Work required :: Every record below should be retyped exactly, and no picture should appear in the copy.

Available data ::
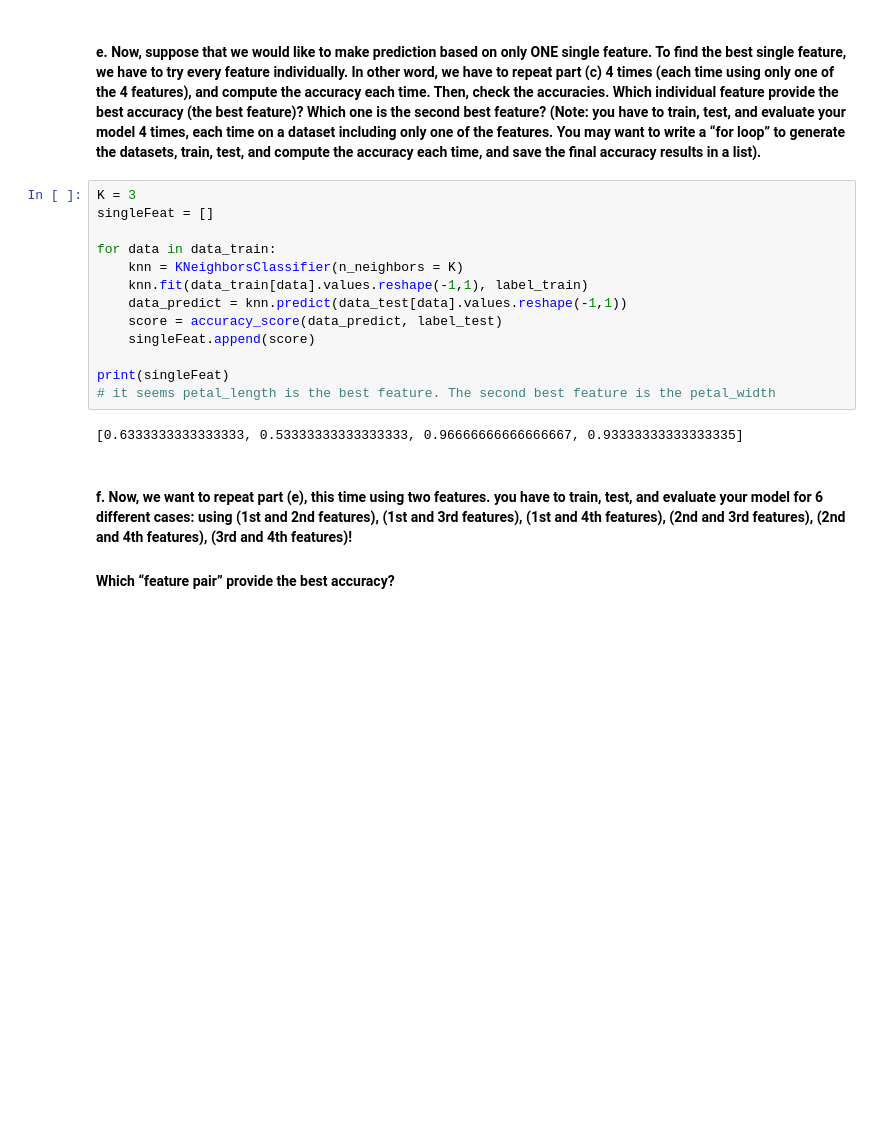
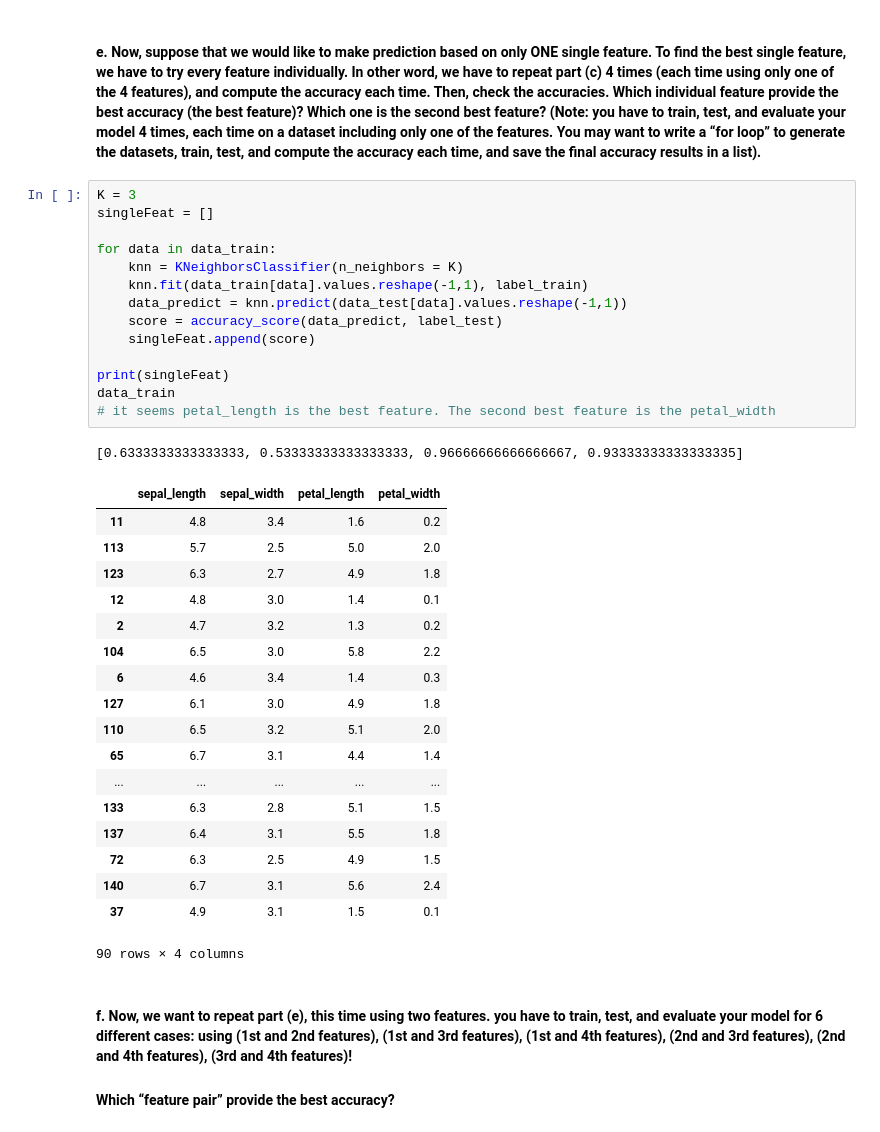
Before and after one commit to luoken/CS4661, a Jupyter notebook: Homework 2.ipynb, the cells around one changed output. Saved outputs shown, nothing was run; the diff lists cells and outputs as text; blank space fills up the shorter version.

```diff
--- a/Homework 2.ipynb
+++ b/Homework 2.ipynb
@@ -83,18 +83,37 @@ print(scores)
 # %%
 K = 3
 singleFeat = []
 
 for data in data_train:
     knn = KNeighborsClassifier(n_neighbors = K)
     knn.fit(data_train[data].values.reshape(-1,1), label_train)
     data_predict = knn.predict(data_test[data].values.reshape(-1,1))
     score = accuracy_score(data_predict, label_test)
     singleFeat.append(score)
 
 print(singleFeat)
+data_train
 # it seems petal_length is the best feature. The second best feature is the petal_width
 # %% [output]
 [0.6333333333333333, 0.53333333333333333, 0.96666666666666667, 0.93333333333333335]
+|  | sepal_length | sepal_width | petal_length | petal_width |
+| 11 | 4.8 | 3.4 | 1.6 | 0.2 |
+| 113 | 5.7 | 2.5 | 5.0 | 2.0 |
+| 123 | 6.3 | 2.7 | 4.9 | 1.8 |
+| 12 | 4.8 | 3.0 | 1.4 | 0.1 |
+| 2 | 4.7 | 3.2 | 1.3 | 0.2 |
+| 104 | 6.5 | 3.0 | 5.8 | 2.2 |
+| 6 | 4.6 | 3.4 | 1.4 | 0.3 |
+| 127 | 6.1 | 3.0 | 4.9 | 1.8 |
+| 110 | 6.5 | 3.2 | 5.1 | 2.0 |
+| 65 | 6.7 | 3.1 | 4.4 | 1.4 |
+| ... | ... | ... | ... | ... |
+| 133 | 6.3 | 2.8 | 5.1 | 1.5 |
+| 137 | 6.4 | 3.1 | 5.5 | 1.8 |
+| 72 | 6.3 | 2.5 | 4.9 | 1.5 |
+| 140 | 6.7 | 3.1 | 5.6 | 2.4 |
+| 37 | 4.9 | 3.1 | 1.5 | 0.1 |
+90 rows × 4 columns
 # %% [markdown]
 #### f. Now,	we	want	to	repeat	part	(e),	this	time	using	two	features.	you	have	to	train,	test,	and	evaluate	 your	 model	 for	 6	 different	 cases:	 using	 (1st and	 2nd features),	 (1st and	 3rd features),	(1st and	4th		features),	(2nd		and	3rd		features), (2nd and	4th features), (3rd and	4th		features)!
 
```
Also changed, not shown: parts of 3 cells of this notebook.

Exercise result ::
Before and after one commit to luoken/CS4661, a Jupyter notebook: Homework 2.ipynb, the cells around one changed output. Saved outputs shown, nothing was run; the diff lists cells and outputs as text; blank space fills up the shorter version.

```diff
--- a/Homework 2.ipynb
+++ b/Homework 2.ipynb
@@ -83,18 +83,37 @@ print(scores)
 # %%
 K = 3
 singleFeat = []
 
 for data in data_train:
     knn = KNeighborsClassifier(n_neighbors = K)
     knn.fit(data_train[data].values.reshape(-1,1), label_train)
     data_predict = knn.predict(data_test[data].values.reshape(-1,1))
     score = accuracy_score(data_predict, label_test)
     singleFeat.append(score)
 
 print(singleFeat)
+data_train
 # it seems petal_length is the best feature. The second best feature is the petal_width
 # %% [output]
 [0.6333333333333333, 0.53333333333333333, 0.96666666666666667, 0.93333333333333335]
+|  | sepal_length | sepal_width | petal_length | petal_width |
+| 11 | 4.8 | 3.4 | 1.6 | 0.2 |
+| 113 | 5.7 | 2.5 | 5.0 | 2.0 |
+| 123 | 6.3 | 2.7 | 4.9 | 1.8 |
+| 12 | 4.8 | 3.0 | 1.4 | 0.1 |
+| 2 | 4.7 | 3.2 | 1.3 | 0.2 |
+| 104 | 6.5 | 3.0 | 5.8 | 2.2 |
+| 6 | 4.6 | 3.4 | 1.4 | 0.3 |
+| 127 | 6.1 | 3.0 | 4.9 | 1.8 |
+| 110 | 6.5 | 3.2 | 5.1 | 2.0 |
+| 65 | 6.7 | 3.1 | 4.4 | 1.4 |
+| ... | ... | ... | ... | ... |
+| 133 | 6.3 | 2.8 | 5.1 | 1.5 |
+| 137 | 6.4 | 3.1 | 5.5 | 1.8 |
+| 72 | 6.3 | 2.5 | 4.9 | 1.5 |
+| 140 | 6.7 | 3.1 | 5.6 | 2.4 |
+| 37 | 4.9 | 3.1 | 1.5 | 0.1 |
+90 rows × 4 columns
 # %% [markdown]
 #### f. Now,	we	want	to	repeat	part	(e),	this	time	using	two	features.	you	have	to	train,	test,	and	evaluate	 your	 model	 for	 6	 different	 cases:	 using	 (1st and	 2nd features),	 (1st and	 3rd features),	(1st and	4th		features),	(2nd		and	3rd		features), (2nd and	4th features), (3rd and	4th		features)!
 
```
Also changed, not shown: parts of 3 cells of this notebook.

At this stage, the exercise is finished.